“All right,” Billy announced. “Now, we’re gonna hear a Nicholas Trent original or two, and we’ll do a few more including the whole band, then we’re kicking all of you out and going to bed.”
The guests laughed as I took the microphone.
“Ladies and gentlemen, for my first one, I’ll do a song I wrote recently for the woman I love, the woman who takes care of me, the woman who holds my heart, Caitlin Flynn.”
I couldn’t look at her, as my focus would be lost. It started light and sweet, like a cream-filled pastry, the melody skipping like a happy child. The middle got a bit heavier with distortion, but echo kept it playful.

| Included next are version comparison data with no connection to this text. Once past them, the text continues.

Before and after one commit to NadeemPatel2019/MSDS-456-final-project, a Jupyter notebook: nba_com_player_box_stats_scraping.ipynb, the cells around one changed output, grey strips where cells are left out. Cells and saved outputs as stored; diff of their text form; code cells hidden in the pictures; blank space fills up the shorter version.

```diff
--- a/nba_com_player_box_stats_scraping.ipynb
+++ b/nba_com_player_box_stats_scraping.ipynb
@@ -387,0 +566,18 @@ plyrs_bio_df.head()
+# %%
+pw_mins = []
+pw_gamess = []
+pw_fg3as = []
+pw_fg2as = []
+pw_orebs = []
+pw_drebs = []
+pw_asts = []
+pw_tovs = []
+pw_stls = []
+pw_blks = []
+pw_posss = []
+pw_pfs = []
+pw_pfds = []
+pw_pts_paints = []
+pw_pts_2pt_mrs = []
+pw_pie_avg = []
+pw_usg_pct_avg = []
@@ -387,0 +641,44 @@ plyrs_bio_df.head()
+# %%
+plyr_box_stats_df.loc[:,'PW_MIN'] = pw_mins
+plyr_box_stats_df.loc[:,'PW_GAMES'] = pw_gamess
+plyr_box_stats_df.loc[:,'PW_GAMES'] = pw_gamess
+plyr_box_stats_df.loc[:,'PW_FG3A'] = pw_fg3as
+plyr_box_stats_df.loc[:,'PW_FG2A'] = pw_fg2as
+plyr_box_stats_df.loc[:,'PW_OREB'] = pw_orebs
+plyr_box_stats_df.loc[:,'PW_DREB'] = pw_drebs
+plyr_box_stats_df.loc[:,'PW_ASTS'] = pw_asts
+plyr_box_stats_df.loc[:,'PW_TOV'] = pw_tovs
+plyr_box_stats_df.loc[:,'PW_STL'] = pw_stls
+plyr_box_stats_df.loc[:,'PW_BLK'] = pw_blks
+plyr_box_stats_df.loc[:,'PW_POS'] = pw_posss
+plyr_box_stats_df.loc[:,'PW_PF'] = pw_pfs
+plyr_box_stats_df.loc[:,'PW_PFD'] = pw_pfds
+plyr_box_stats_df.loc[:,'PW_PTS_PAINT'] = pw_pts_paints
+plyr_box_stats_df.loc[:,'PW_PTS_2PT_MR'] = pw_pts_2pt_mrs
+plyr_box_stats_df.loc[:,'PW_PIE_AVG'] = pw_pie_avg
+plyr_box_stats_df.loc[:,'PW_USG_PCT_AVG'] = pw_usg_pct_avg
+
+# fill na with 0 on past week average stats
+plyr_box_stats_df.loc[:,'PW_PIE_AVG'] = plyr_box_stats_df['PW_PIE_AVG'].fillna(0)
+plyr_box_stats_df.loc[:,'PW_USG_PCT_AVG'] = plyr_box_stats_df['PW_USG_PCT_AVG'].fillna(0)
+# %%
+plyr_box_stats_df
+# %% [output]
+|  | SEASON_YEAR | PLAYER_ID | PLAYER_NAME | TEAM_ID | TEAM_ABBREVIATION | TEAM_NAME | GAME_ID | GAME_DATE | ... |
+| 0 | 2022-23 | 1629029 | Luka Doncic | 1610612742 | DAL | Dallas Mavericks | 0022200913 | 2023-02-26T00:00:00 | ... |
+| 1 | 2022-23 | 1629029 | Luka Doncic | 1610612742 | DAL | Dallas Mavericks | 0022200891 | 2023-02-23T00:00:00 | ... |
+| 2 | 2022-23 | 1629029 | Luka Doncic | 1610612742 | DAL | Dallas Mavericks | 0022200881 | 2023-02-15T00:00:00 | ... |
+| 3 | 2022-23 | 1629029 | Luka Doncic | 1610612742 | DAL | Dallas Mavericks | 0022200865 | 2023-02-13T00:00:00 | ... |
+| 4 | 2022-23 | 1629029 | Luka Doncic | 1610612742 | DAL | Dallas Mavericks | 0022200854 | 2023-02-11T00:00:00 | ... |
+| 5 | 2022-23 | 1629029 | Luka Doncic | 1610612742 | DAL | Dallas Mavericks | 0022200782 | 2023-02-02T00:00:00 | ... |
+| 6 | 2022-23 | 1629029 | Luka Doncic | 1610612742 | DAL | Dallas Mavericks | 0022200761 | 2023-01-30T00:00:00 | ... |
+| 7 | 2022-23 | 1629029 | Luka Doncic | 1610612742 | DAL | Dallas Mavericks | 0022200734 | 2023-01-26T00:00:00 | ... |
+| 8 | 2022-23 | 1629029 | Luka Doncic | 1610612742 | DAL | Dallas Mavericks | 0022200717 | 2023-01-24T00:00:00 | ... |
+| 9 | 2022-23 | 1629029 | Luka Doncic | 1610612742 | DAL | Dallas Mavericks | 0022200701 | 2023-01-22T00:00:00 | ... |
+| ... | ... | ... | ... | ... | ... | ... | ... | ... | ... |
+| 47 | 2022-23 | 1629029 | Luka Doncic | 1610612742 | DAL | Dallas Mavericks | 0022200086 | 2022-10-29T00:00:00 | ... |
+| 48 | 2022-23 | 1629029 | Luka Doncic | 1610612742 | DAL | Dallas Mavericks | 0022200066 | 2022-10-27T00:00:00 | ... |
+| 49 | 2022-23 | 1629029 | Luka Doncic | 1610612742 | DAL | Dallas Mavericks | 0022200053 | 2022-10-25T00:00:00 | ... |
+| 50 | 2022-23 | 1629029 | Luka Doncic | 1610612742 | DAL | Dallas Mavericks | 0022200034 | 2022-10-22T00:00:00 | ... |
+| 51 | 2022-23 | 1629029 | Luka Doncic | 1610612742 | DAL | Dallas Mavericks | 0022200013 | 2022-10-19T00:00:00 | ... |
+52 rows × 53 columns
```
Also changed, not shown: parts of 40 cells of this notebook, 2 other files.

I put the parts together for its natural end.
The smile on my face reflected back to me in my audience when I dared look up. The applause was fervent and keen.
I conferred with Colby about the next song. He knew the foundation of it and would be able to keep it going when I had to go off on my own. I took the mic.
“This next song, you might have run across on YouTube. Seems it has quite the following. Adena, do you know the words?”
She shook her head, “Not all of ‘em.”
I looked at Billy. He shook his head as well.
“I know the song,” Penn said.
Of course it was Taylor’s song, “Heartbeat,” which included “the solo.” Penn sang the song word for word, but he added and subtracted inflections to make it sound new. And the SG, with its lovely tone and a few different effects brought new emotion to it. Scott and Raymond became caught up in it as well, entertaining us with a drum and bass duel amazing everyone in the hall.
We took a bit of a break after that. Bryan provided beverages and I, at least, needed to sit down. Most of the others were glad to get up, walk around a bit, and chat.
“Hanging in there?” Cait asked when she brought me a bottle of water.
“I’m good. Having a brilliant time.”
Caught up in the moment, I asked, “Will you take my name when we marry?”
“Caitlin Trent. I like the sound of it,” she said with a grin.
To end the show, Billy pulled out three of his biggest hits and shared the stage with all the musicians. He traded off verses with Adena while Penn sang backup and added harmonies where none had existed previously. Colby and I went back and forth with our leads, punch and counterpunch, much to the enjoyment of the guests.
As the last song rang out, Hannah Farmer took the stage with us.
“Thank you for coming, everyone. I hope you’ve had a wonderful Thanksgiving. You joining us here, has made ours outstanding. Goodnight!” She waved as the house lights went up.
Raymond helped us get our gear stowed and ready for transport before we took our leave from the Family Farmer and retreated to the limo parked out front.
I leaned into Caitlin and yawned, “I’m exhausted,” I said.
“I know, sweetie. Me, too. I’m afraid Leo will have to walk himself tonight.”